"Yes,"” I said. "“It would interest me greatly, brother, if you would kindly allow me to see what books those are that you have under your arm. I like nothing better in this world than a good clean book, brother." (...)
I started to rip up the book I'd got, and the others did the same with the ones they had. (...) This crystal book I had was very tough-bound and hard to razrez to bits, being real starry and made in days when things were made to last like, but I managed to rip the pages up and chuck them in handfuls of like snowflakes, though big, all over this creeching old veck, and then the others did the same with theirs, old Dim just dancing about like the clown he was.

The 'I' would be Alex of A Clockwork Orange and the day after I read about him I received a book that might well have been carried by the poor Chelloveck that was robbed. All of the books I have read in the past year seem to be knotted up like string bits in very odd ways. This is my post-graduation book list:

A Walk in the Woods -Bill Bryson
1984 (e-book, x2) -George Orwell
Travels with Charlie -John Steinbeck
One Flew Over the Cuckoo's Nest -Ken Kesey
A Clockwork Orange (with ALL chapters) -Anthony Burgess
Into the Heart of Darkness -Jonathan Conrad
(I am missing at least one here. It is packed and I just can't remember)

On Tap:
Catch 22 -Joseph Heller
Don Quixote (in English) -Miguel de Cervantes

Deeply Desired:
A Brave New World -Aldous Huxley
V for Vendetta -Alan Moore, David Loyd
A Void -Georges Perec (in English)
One Day in the life of Ivan Denisocitch -Alexander Solzhenitsyn
Slaughterhouse-five -Kurt Vonnegut
Catcher in the Rye -J. D. Salinger
Pilgrim at Tinker Creek -Annie Dillard
Erewhon -Samuel Butler, Peter Mudford
Watership Down -Richard Adams
The hunting of the Snark -Lewis Carroll

Alice in Wonderland - Lewis Carroll
Alice Through the Looking Glass -Lewis Carroll
Sand County Almanac -Aldo Leopold

This is of course the abbreviated list and I am open to recommendations.

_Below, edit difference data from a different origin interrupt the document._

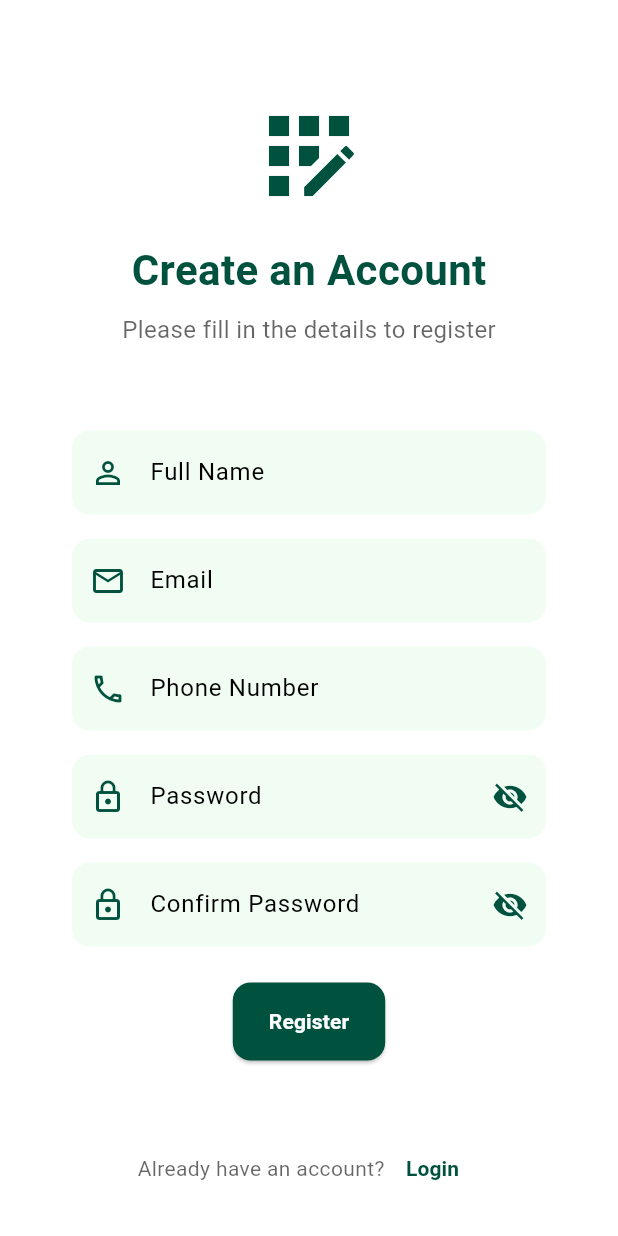
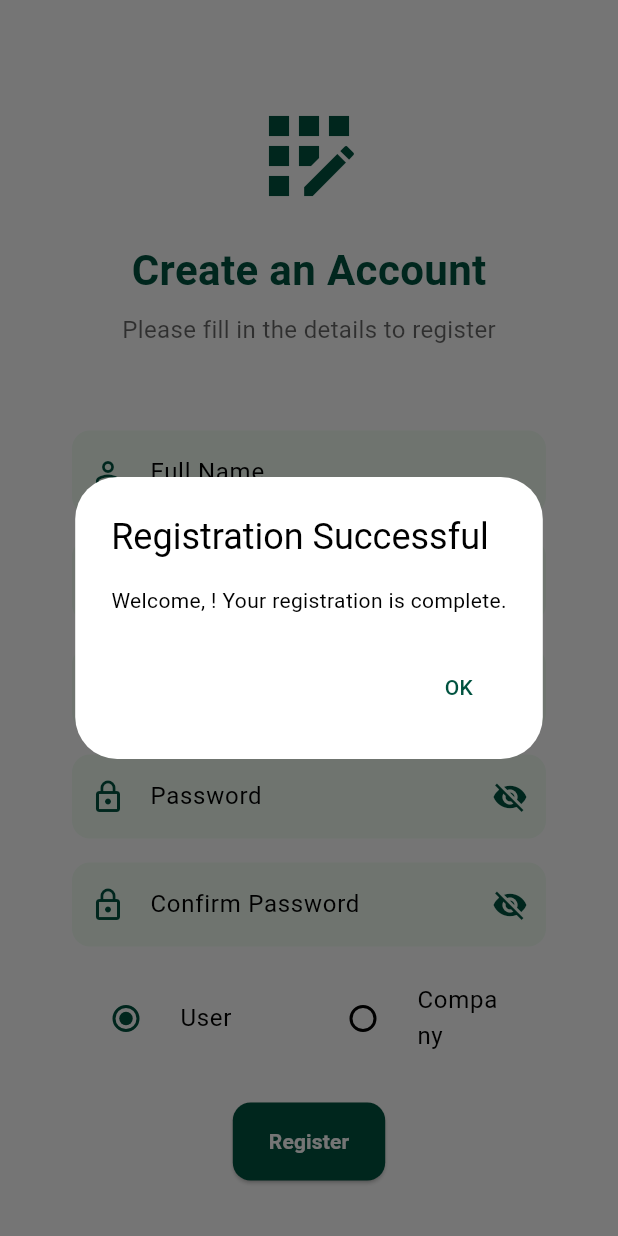
Before and after one commit to Mackle10/group26-recces-, a Flutter app: the RegisterScreen screen opened by its route, on a phone screen of 412 x 824 dp. Run offline on Flutter 3.47's test engine with Material 3 defaults, Android fonts, the phone set to English and light mode, and no system bars; our stand-ins replace bloc, cloud_firestore, equatable, firebase_auth, firebase_core, firebase_storage and 4 more; accounts and stored records are empty.

Commit message:
intergrating firestore to capture data as well as adding wellcome page

```diff
--- a/wastemanagement/lib/features/auth/domain/auth_repo.dart
+++ b/wastemanagement/lib/features/auth/domain/auth_repo.dart
@@ -1,4 +1,6 @@
 import 'package:firebase_auth/firebase_auth.dart';
+import 'package:cloud_firestore/cloud_firestore.dart';
+import 'package:wastemanagement/data/models/user_model.dart';
 
 abstract class AuthRepository {
   Stream<User?> get user;
@@ -15,6 +17,7 @@ abstract class AuthRepository {
     required String password,
     required String fullName,
     required String phoneNumber,
+    required String role,
   });
 
   Future<void> sendPasswordResetEmail(String email);
@@ -64,6 +67,7 @@ class FirebaseAuthRepository implements AuthRepository {
     required String password,
     required String fullName,
     required String phoneNumber,
+    required String role,
   }) async {
     final userCredential = await _firebaseAuth.createUserWithEmailAndPassword(
       email: email,
@@ -72,6 +76,20 @@ class FirebaseAuthRepository implements AuthRepository {
 
     await userCredential.user?.updateDisplayName(fullName);
     await userCredential.user?.reload();
+    // Write user to Firestore with role
+    final user = userCredential.user;
+    if (user != null) {
+      final userModel = UserModel(
+        id: user.uid,
+        name: fullName,
+        email: email,
+        phone: phoneNumber,
+        address: '', // You may want to collect this in the form
+        role: role,
+        createdAt: DateTime.now(),
+      );
+      await FirebaseFirestore.instance.collection('users').doc(user.uid).set(userModel.toMap());
+    }
   }
 
   @override
--- a/wastemanagement/lib/features/auth/presentation/bloc/auth_bloc.dart
+++ b/wastemanagement/lib/features/auth/presentation/bloc/auth_bloc.dart
@@ -5,6 +5,9 @@ import 'package:wastemanagement/features/auth/domain/auth_repo.dart';
 import 'package:meta/meta.dart';
 import 'package:equatable/equatable.dart';
 import 'package:flutter/foundation.dart';
+import 'package:cloud_firestore/cloud_firestore.dart';
+// import 'package:wastemanagement/data/models/user_model.dart';
+
 
 part 'auth_event.dart';
 part 'auth_state.dart';
@@ -41,7 +44,10 @@ class AuthBloc extends Bloc<AuthEvent, AuthState> {
   ) async {
     if (event.user != null) {
       if (event.user!.emailVerified) {
-        emit(Authenticated(event.user!));
+        // Fetch role from Firestore
+        final userDoc = await FirebaseFirestore.instance.collection('users').doc(event.user!.uid).get();
+        final role = userDoc.data()?['role'] ?? 'user';
+        emit(Authenticated(event.user!, role));
       } else {
         emit(UnverifiedEmail(event.user!));
       }
@@ -76,6 +82,7 @@ class AuthBloc extends Bloc<AuthEvent, AuthState> {
     emit(AuthLoading());
     try {
       await authRepository.createUserWithEmailAndPassword(
+        role: event.role,
         email: event.email,
         password: event.password,
         fullName: event.fullName,
@@ -153,7 +160,10 @@ class AuthBloc extends Bloc<AuthEvent, AuthState> {
     try {
       final user = await authRepository.getCurrentUser();
       if (user != null && user.emailVerified) {
-        emit(Authenticated(user));
+        // Fetch role from Firestore
+        final userDoc = await FirebaseFirestore.instance.collection('users').doc(user.uid).get();
+        final role = userDoc.data()?['role'] ?? 'user';
+        emit(Authenticated(user, role));
       } else if (user != null) {
         emit(UnverifiedEmail(user));
       } else {
@@ -177,7 +187,10 @@ class AuthBloc extends Bloc<AuthEvent, AuthState> {
       );
 
       final user = await authRepository.getCurrentUser();
-      emit(Authenticated(user!));
+      // Fetch role from Firestore
+      final userDoc = await FirebaseFirestore.instance.collection('users').doc(user!.uid).get();
+      final role = userDoc.data()?['role'] ?? 'user';
+      emit(Authenticated(user, role));
     } on FirebaseAuthException catch (e) {
       emit(AuthError(_mapFirebaseError(e)));
       emit(Unauthenticated());
@@ -198,7 +211,13 @@ class AuthBloc extends Bloc<AuthEvent, AuthState> {
         password: event.password,
         fullName: event.name,
         phoneNumber: event.phone,
+        role: event.role, // pass role
       );
+      final user = await authRepository.getCurrentUser();
+      // Fetch role from Firestore
+      final userDoc = await FirebaseFirestore.instance.collection('users').doc(user!.uid).get();
+      final role = userDoc.data()?['role'] ?? 'user';
+      emit(Authenticated(user!, role));
       add(EmailVerificationSent());
     } on FirebaseAuthException catch (e) {
       emit(AuthError(_mapFirebaseError(e)));
--- a/wastemanagement/lib/features/auth/presentation/bloc/auth_event.dart
+++ b/wastemanagement/lib/features/auth/presentation/bloc/auth_event.dart
@@ -33,11 +33,13 @@ class RegisterRequested extends AuthEvent {
   final String password;
   final String fullName;
   final String phoneNumber;
+  final String role;
   const RegisterRequested({
     required this.email,
     required this.password,
     required this.fullName,
     required this.phoneNumber,
+    required this.role,
   });
 
   @override
@@ -91,13 +93,18 @@ class RegisterEvent extends AuthEvent {
   final String email;
   final String phone;
   final String password;
+  final String role;
 
   const RegisterEvent({
     required this.name,
     required this.email,
     required this.phone,
     required this.password,
+    required this.role,
   });
+
+  @override
+  List<Object> get props => [name, email, phone, password, role];
 }
 
 // O11:E
--- a/wastemanagement/lib/features/auth/presentation/bloc/auth_state.dart
+++ b/wastemanagement/lib/features/auth/presentation/bloc/auth_state.dart
@@ -17,10 +17,11 @@ class AuthLoading extends AuthState {}
 // Authenticated states
 class Authenticated extends AuthState {
   final User user;
-  const Authenticated(this.user);
+  final String role;
+  const Authenticated(this.user, this.role);
 
   @override
-  List<Object> get props => [user];
+  List<Object> get props => [user, role];
 }
 
 class UnverifiedEmail extends AuthState {
--- a/wastemanagement/lib/features/auth/presentation/screens/register_screen.dart
+++ b/wastemanagement/lib/features/auth/presentation/screens/register_screen.dart
@@ -24,6 +24,7 @@ class _RegisterScreenState extends State<RegisterScreen> {
   final _confirmPasswordController = TextEditingController();
   bool _obscurePassword = true;
   bool _obscureConfirmPassword = true;
+  String _selectedRole = 'user'; // default
 
   @override
   void dispose() {
@@ -59,7 +60,11 @@ class _RegisterScreenState extends State<RegisterScreen> {
                   TextButton(
                     onPressed: () {
                       Navigator.of(context).pop();
-                      Navigator.pushReplacementNamed(context, AppRoutes.home);
+                      if (state.role == 'company') {
+                        Navigator.pushReplacementNamed(context, AppRoutes.companyDashboard);
+                      } else {
+                        Navigator.pushReplacementNamed(context, AppRoutes.home);
+                      }
                     },
                     child: const Text('OK'),
                   ),
@@ -189,6 +194,35 @@ class _RegisterScreenState extends State<RegisterScreen> {
                             ),
                             fillColor: AppColors.lightGreen2.withOpacity(0.2),
                           ),
+                          const SizedBox(height: 16),
+                          Row(
+                            children: [
+                              Expanded(
+                                child: RadioListTile<String>(
+                                  title: Text('User'),
+                                  value: 'user',
+                                  groupValue: _selectedRole,
+                                  onChanged: (value) {
+                                    setState(() {
+                                      _selectedRole = value!;
+                                    });
+                                  },
+                                ),
+                              ),
+                              Expanded(
+                                child: RadioListTile<String>(
+                                  title: Text('Company'),
+                                  value: 'company',
+                                  groupValue: _selectedRole,
+                                  onChanged: (value) {
+                                    setState(() {
+                                      _selectedRole = value!;
+                                    });
+                                  },
+                                ),
+                              ),
+                            ],
+                          ),
                           const SizedBox(height: 24),
                           CustomButton(
                             text: AppStrings.register,
@@ -203,6 +237,7 @@ class _RegisterScreenState extends State<RegisterScreen> {
                                         email: _emailController.text,
                                         phone: _phoneController.text,
                                         password: _passwordController.text,
+                                        role: _selectedRole,
                                       ),
                                     );
                               }
--- a/wastemanagement/lib/main.dart
+++ b/wastemanagement/lib/main.dart
@@ -39,7 +39,7 @@ class MyApp extends StatelessWidget {
           ),
           scaffoldBackgroundColor: AppColors.background,
         ),
-        initialRoute: AppRoutes.login,
+        initialRoute: AppRoutes.intro,
         routes: AppRoutes.routes,
         onGenerateRoute: RouteGenerator.generateRoute,
         debugShowCheckedModeBanner: false,
--- a/wastemanagement/lib/routes/app_routes.dart
+++ b/wastemanagement/lib/routes/app_routes.dart
@@ -2,12 +2,14 @@ import 'package:wastemanagement/features/auth/presentation/screens/login_screen.
 import 'package:wastemanagement/features/auth/presentation/screens/register_screen.dart';
 import 'package:wastemanagement/features/company/company_dashboard.dart';
 import 'package:wastemanagement/features/home/presentation/screens/home_screen.dart';
+import 'package:wastemanagement/features/home/presentation/screens/plain_intro_screen.dart';
 import 'package:wastemanagement/features/pickup/presentation/screens/schedule_pickup_screen.dart';
 import 'package:wastemanagement/features/recyclable/presentation/screens/recyclables_marketplace.dart';
 import 'package:wastemanagement/features/payment/presentation/screens/payment_screen.dart';
 
 class AppRoutes {
   static const initial = '/';
+  static const intro = '/';
   static const login = '/login';
   static const register = '/register';
   static const home = '/home';
@@ -17,6 +19,7 @@ class AppRoutes {
   static const payment = '/payment';
 
   static final routes = {
+    '/': (context) => const PlainIntroScreen(),
     '/login': (context) => const LoginScreen(),
     '/register': (context) => const RegisterScreen(),
     '/home': (context) => const HomeScreen(),
--- a/wastemanagement/lib/routes/route_generator.dart
+++ b/wastemanagement/lib/routes/route_generator.dart
@@ -2,10 +2,16 @@ import 'package:flutter/material.dart';
 import '../features/recyclable/presentation/screens/recyclable_list_screen.dart';
 import '../features/recyclable/presentation/screens/sell_screen.dart';
 import 'app_routes.dart';
+import '../features/home/presentation/screens/plain_intro_screen.dart';
 
 class RouteGenerator {
   static Route<dynamic> generateRoute(RouteSettings settings) {
     switch (settings.name) {
+      case '/':
+        return MaterialPageRoute(
+          builder: (_) => const PlainIntroScreen(),
+          settings: settings,
+        );
       case AppRoutes.recyclableList:
         return MaterialPageRoute(
           builder: (_) => const RecyclableListScreen(),
```
Also changed, not shown: wastemanagement/lib/features/home/presentation/screens/plain_intro_screen.dart (added, +60 -0 lines).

Just make sure you let me know why you think I should read a book... or any other piece of literature really. Whatever. My compy is broken so I have how many more hours in my day to spend with books? So many. But thats ok. I really like books.


*At this point these books are so well thumbed through that I just read bits and pieces when no other book seems palatable but I still have a craving for words.


Ramblin' Ed said...

I used to read, long, long ago. I read 1984, of course, as a studnet at Brandon High School. As a middle school student I read Watership Down and Lord of The Flies.

There you go. Your useless tidbit for the day.

Anonymous said...

i would suggest The Man who was Thursday, by G. K. Chesterton. it's way complex, and beautifully written, and frankly i feel i need to read it again b/c i'm positive i missed a lot. it involves a secret society of anarchists, and at least one times. =) and there's a lot of imagery that comes into play as well...
all around a great book, and an interesting read...


Anonymous said...

oh, and The Count of Monte Cristo...tho only if you have a lot of time on your hands. it's amazing!! got to be one of, if not the, most complex plots on planet earth, and so beautiful...